The 10 blocks between Jackson Avenue and Calliope Street are crammed with construction crews. Workers are fixing building facades. A jazz center spearheaded by trumpeter Irvin Mayfield is taking shape. So is a grocery store.
WWNO's Listening Post project asks questions about local news in New Orleans and the Gulf Coast and reports back on the community's response. This week the Listening Post team asks: do dollar stores reflect the economy where they are built, or do they drive the economic identity of the area?
If you add up the Dollar Generals, Family Dollars, Dollar Trees, and throw in ten or so Save-a-Lots, you’re pretty close to 100 or more dollar-type stores in the New Orleans area.
BP wanted its money back — hundreds of millions of dollars of it — but a federal judge says the oil giant must stick by an agreement with companies that got payouts after claiming the 2010 Gulf oil spill hurt their business.
BP argued Wednesday that a flawed funding formula in the settlement is giving money to businesses for questionable claims, and they should be forced to return it.
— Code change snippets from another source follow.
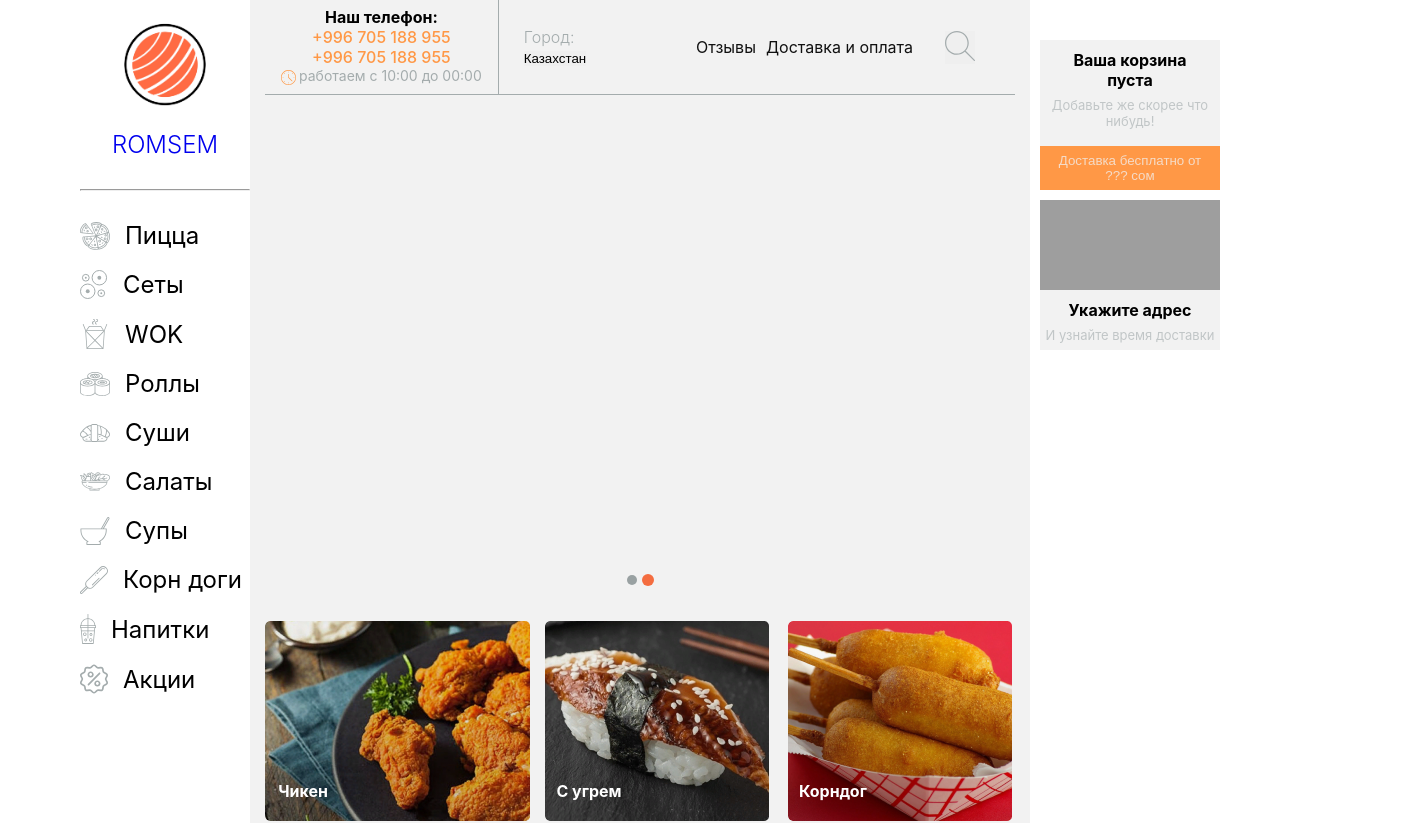
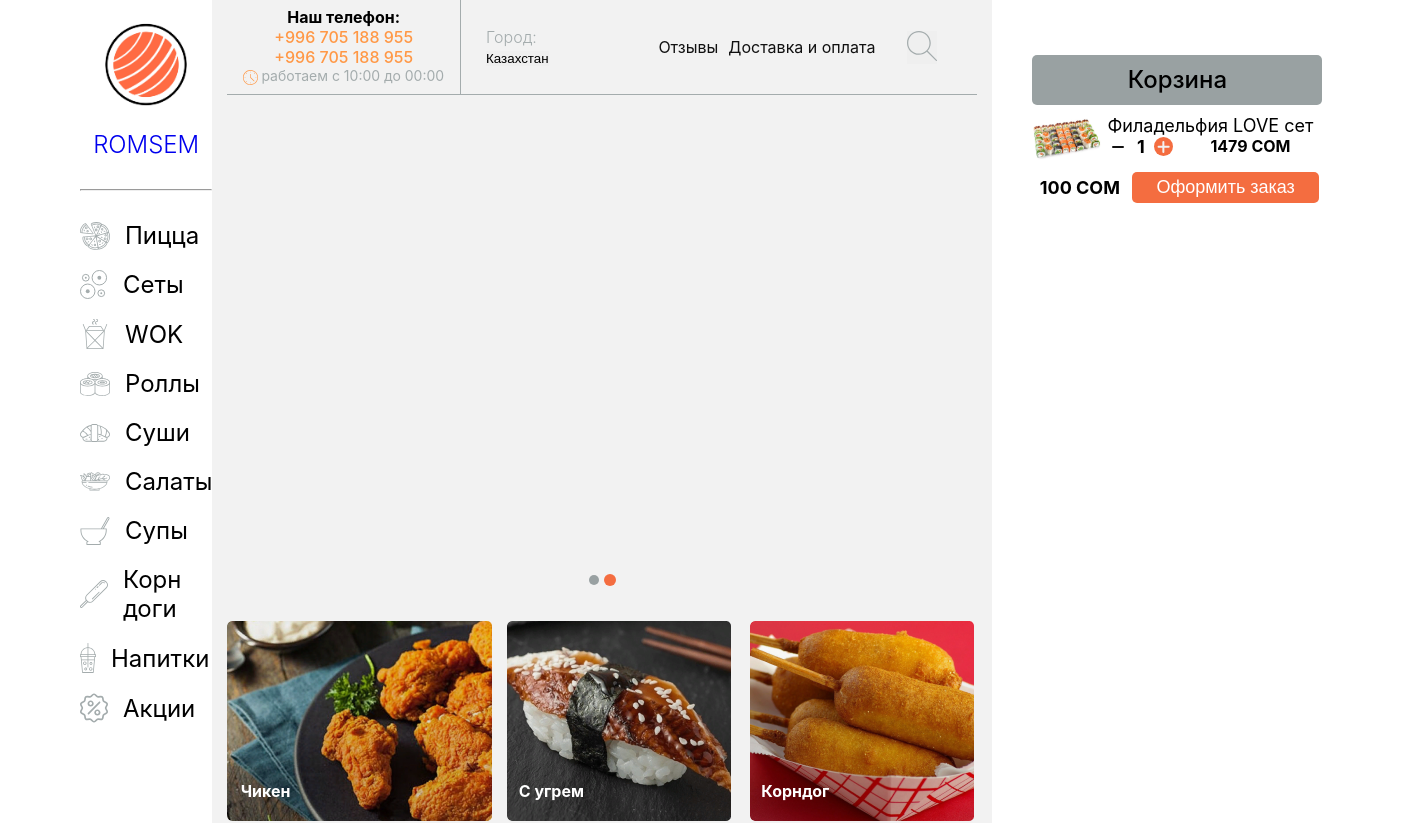
Before and after one commit to MaxatDzhetenbayev/romsen, a React (Vite) app: page / in a window 1280 px wide. Shown: the top 823 px of the page, 1422 px wide, since content can reach past the window. Built offline with nearby package versions, Linux system fonts and the light colour scheme; grey boxes are pictures that could not be loaded.

Commit message:
feat: cart ui

```diff
--- /dev/null
+++ b/src/components/Cart/Cart.jsx
@@ -0,0 +1,22 @@
+import { useContext } from "react";
+import { CartItem } from "./CartItem/CartItem";
+import { CartContext } from "../../context/cart.context";
+import styles from "./Cart.module.css";
+import { Button } from "../ui/Button/Button";
+export const Cart = ({ className }) => {
+  const { products, totalPrice } = useContext(CartContext);
+  return (
+    <aside className={(className, styles.wrapper)}>
+      <h2 className={styles.title}>Корзина</h2>
+      {products.map((product, idx) => (
+        <CartItem key={idx} product={product} />
+      ))}
+      <div className={styles.bottom}>
+        <span className={styles.totalPrice}>{totalPrice} COM</span>
+        <Button size="small" color="orange">
+          Оформить заказ
+        </Button>
+      </div>
+    </aside>
+  );
+};
--- /dev/null
+++ b/src/components/Cart/Cart.module.css
@@ -0,0 +1,33 @@
+.wrapper {
+  width: 430px;
+  padding: 55px 100px 10px 40px;
+  display: flex;
+  gap: 10px;
+  flex-direction: column;
+  align-items: start;
+}
+.title {
+  width: 100%;
+  height: 50px;
+  border-radius: 5px;
+  background-color: var(--color-gray);
+  text-align: center;
+  padding: 10px 0;
+  font-size: 24px;
+  font-weight: 500;
+}
+.bottom {
+  display: grid;
+  grid-template-columns: 95px 1fr;
+  gap: 5px;
+}
+.totalPrice {
+  display: flex;
+  justify-content: center;
+  align-items: center;
+  font-size: 18px;
+  font-weight: 700;
+}
+.buyButton {
+  font-size: 18px;
+}
--- /dev/null
+++ b/src/components/Cart/CartItem/CartItem.jsx
@@ -0,0 +1,33 @@
+import styles from "./CartItem.module.css";
+import MinusIcon from "/svgs/minus.svg";
+import PlusIcon from "/svgs/plus.svg";
+export const CartItem = ({ product }) => {
+  return (
+    <article className={styles.wrapper}>
+      <div className={styles.imgWrapper}>
+        <img src={product.img} alt={product.name} />
+      </div>
+      <div className={styles.right}>
+        <h3 className={styles.name}>{product.name}</h3>
+        <div className={styles.bottom}>
+          <Counter quantity={product.quantity} />
+          <span>{product.price} COM</span>
+        </div>
+      </div>
+    </article>
+  );
+};
+
+const Counter = ({ quantity }) => {
+  return (
+    <div className={styles.counter}>
+      <button className={styles.minus}>
+        <img src={MinusIcon} />
+      </button>
+      <span>{quantity}</span>
+      <button className={styles.plus}>
+        <img src={PlusIcon} />
+      </button>
+    </div>
+  );
+};
--- /dev/null
+++ b/src/components/Cart/CartItem/CartItem.module.css
@@ -0,0 +1,61 @@
+.wrapper {
+  display: flex;
+  gap: 5px;
+}
+.imgWrapper {
+  max-width: 70px;
+  max-height: 47px;
+}
+.imgWrapper > img {
+  width: 100%;
+  height: 100%;
+  object-fit: contain;
+}
+.right {
+}
+.name {
+  font-weight: 400;
+
+  font-size: 18px;
+}
+.bottom {
+  display: grid;
+
+  grid-template-columns: 1fr 1fr;
+  font-weight: 700;
+}
+
+.counter {
+  width: 67px;
+  height: 21px;
+  display: flex;
+  justify-content: center;
+  align-items: center;
+  gap: 9px;
+}
+.counter > button {
+  cursor: pointer;
+}
+.counter > span {
+  font-size: 18px;
+  font-weight: 700;
+}
+.minus {
+  background: inherit;
+  border: none;
+  display: flex;
+  align-items: center;
+  justify-content: center;
+  width: 19px;
+  height: 19px;
+}
+.plus {
+  width: 19px;
+  height: 19px;
+  color: white;
+  background: var(--primary-color);
+  display: flex;
+  align-items: center;
+  justify-content: center;
+  border-radius: 100%;
+}
--- a/src/components/ui/Button/Button.jsx
+++ b/src/components/ui/Button/Button.jsx
@@ -5,6 +5,7 @@ import { Link } from "react-router-dom";
 export const Button = ({
   isLink = false,
   children,
+  size = "base",
   className,
   color,
   ...props
@@ -14,9 +15,10 @@ export const Button = ({
       <Link
         to={props.to}
         className={clsx(
-          className,
           styles.button,
-          { orange: styles.orange, black: styles.black }[color]
+          { orange: styles.orange, black: styles.black }[color],
+          { base: styles.baseSize, small: styles.smallSize }[size],
+          className
         )}
       >
         {children}
@@ -25,9 +27,10 @@ export const Button = ({
   return (
     <button
       className={clsx(
-        className,
         styles.button,
-        { orange: styles.orange, black: styles.black }[color]
+        { orange: styles.orange, black: styles.black }[color],
+        { base: styles.baseSize, small: styles.smallSize }[size],
+        className
       )}
       {...props}
     >
--- a/src/components/ui/Button/Button.module.css
+++ b/src/components/ui/Button/Button.module.css
@@ -1,8 +1,6 @@
 .button {
   width: 100%;
   height: 100%;
-  padding: 5px 42px 5px 42px;
-  font-size: 24px;
   border-radius: 5px;
   color: white;
   cursor: pointer;
@@ -10,6 +8,15 @@
   display: block;
   text-decoration: none;
   text-align: center;
+}
+.baseSize {
+  font-size: 24px;
+  padding: 5px 42px 5px 42px;
+}
+.smallSize {
+  font-size: 18px;
+
+  padding: 5px 24px 5px 24px;
 }
 .button:hover {
   opacity: 0.8;
--- /dev/null
+++ b/src/context/cart.context.jsx
@@ -0,0 +1,41 @@
+import { createContext, useState } from "react";
+
+export const CartContext = createContext();
+
+export const CartProvider = ({ children }) => {
+  const [open, setOpen] = useState(false);
+  const openCart = () => {
+    setOpen(true);
+  };
+  const closeCart = () => {
+    setOpen(false);
+  };
+  const [products, setProducts] = useState([
+    {
+      img: "/sets/philalove.png",
+      name: "Филадельфия LOVE сет",
+      grams: "1000",
+      pieces: "40",
+      price: "1479",
+      quantity: 1,
+    },
+
+  ]);
+  const addToCart = () => {};
+  const removeFromCart = () => {};
+  return (
+    <CartContext.Provider
+      value={{
+        open,
+        totalPrice: 100,
+        openCart,
+        closeCart,
+        products,
+        addToCart,
+        removeFromCart,
+      }}
+    >
+      {children}
+    </CartContext.Provider>
+  );
+};
--- a/src/layouts/BaseLayout.jsx
+++ b/src/layouts/BaseLayout.jsx
@@ -5,8 +5,12 @@ import { Header } from "../components/Header/Header";
 import styles from "./BaseLayouts.module.css";
 import { Footer } from "../components/Footer/Footer";
 import { TextAbout } from "../components/TextAbout/TextAbout";
+import { useContext } from "react";
+import { CartContext } from "../context/cart.context";
+import { Cart } from "../components/Cart/Cart";
 
 export const BaseLayout = () => {
+  const { products } = useContext(CartContext);
   return (
     <div className={styles.base_layout}>
       <Sidebar className={styles.elems_to_hide} />
@@ -17,7 +21,11 @@ export const BaseLayout = () => {
         <TextAbout />
         <Footer />
       </p>
-        <Aside  className={styles.elems_to_hide}/>
+      {products.length === 0 ? (
+        <Aside className={styles.elems_to_hide} />
+      ) : (
+        <Cart className={styles.elems_to_hide} />
+      )}
     </div>
   );
 };
--- a/src/main.jsx
+++ b/src/main.jsx
@@ -6,10 +6,15 @@ import { MainPage } from "./pages/Main/MainPage.jsx";
 import { createBrowserRouter, RouterProvider } from "react-router-dom";
 import { BaseLayout } from "./layouts/BaseLayout.jsx";
 import { ProductsPage } from "./pages/Products/ProductsPage.jsx";
+import { CartProvider } from "./context/cart.context.jsx";
 
 const router = createBrowserRouter([
   {
-    element: <BaseLayout />,
+    element: (
+      <CartProvider>
+        <BaseLayout />
+      </CartProvider>
+    ),
     children: [
       {
         path: "/",
```
Also changed, not shown: public/svgs/minus.svg (added), public/svgs/plus.svg (added).
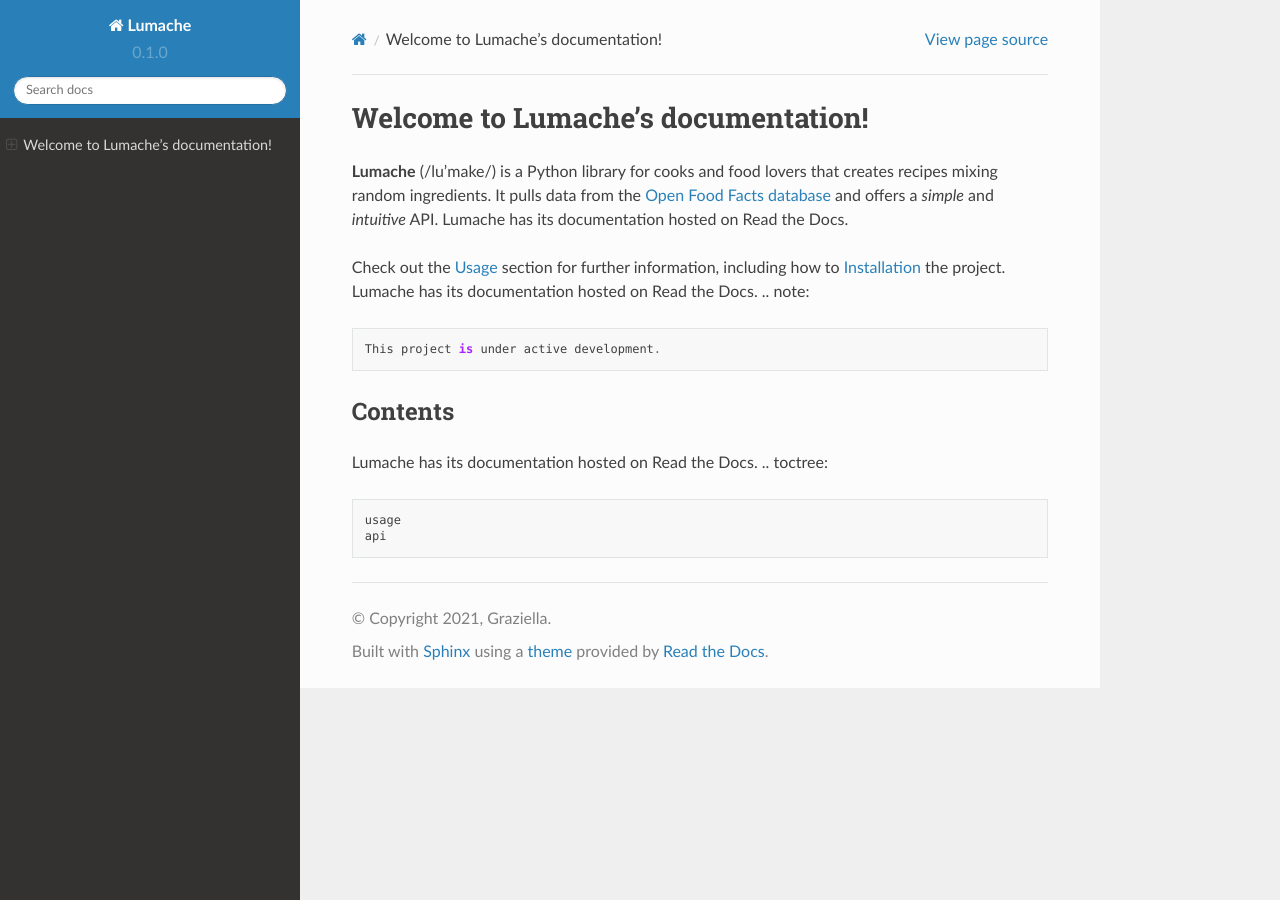
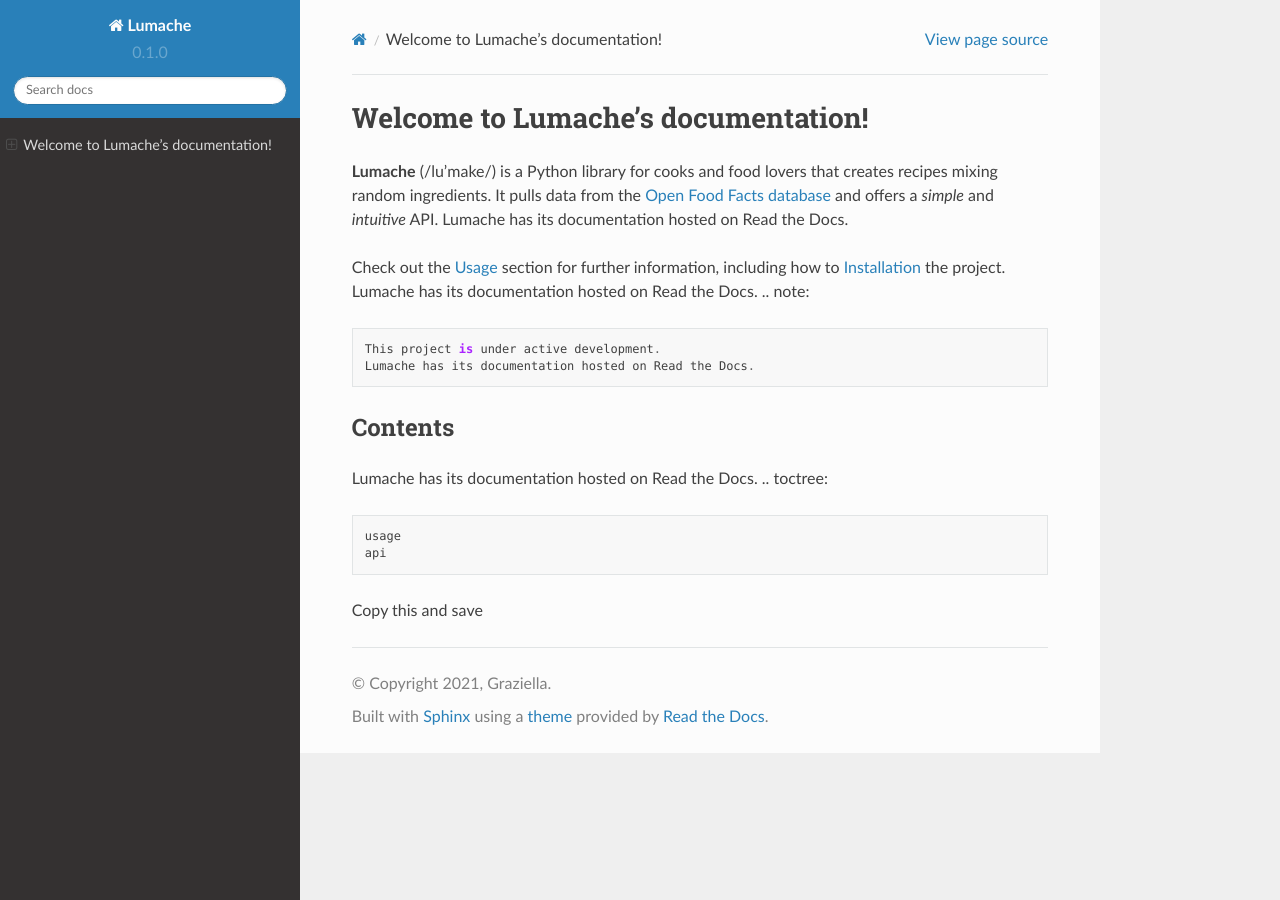
Before and after one commit to Nolesman2tN/newGuideMOCK, a Sphinx documentation site: the page built from docs/source/index.rst, in a window 1280 px wide. Built offline with Sphinx 7.4.7 and the Read the Docs theme 2.0.0, drawn with Linux system fonts in a browser that asks for light colours.

Commit message:
Update index.rst

```diff
--- a/docs/source/index.rst
+++ b/docs/source/index.rst
@@ -13,6 +13,7 @@ Lumache has its documentation hosted on Read the Docs.
 .. note::
 
    This project is under active development.
+   Lumache has its documentation hosted on Read the Docs.
 
 Contents
 --------
@@ -21,3 +22,4 @@ Lumache has its documentation hosted on Read the Docs.
 
    usage
    api
+Copy this and save
```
But U.S. District Judge Carl Barbier says a deal is a deal. Barbier had ordered the formula changed several weeks ago
The entertainment industry is synonymous with Hollywood. But in recent years lots of film and TV production has migrated to what’s now become commonly known as “Hollywood South.” Louisiana and Georgia form the core of this new industry hub because both states offer tax incentives to film and TV productions.
The ape army descends upon the ravaged remains of San Francisco. Their leader addresses the surviving humans:
Jobs that require only a two-year degree are the fastest growing in the healthcare sector. That’s especially true in the Baton Rouge area, according to the Brookings Institute. Roughly half of healthcare workers here have less than a bachelor’s degree, ranking Baton Rouge 17th among the top U.S. metros.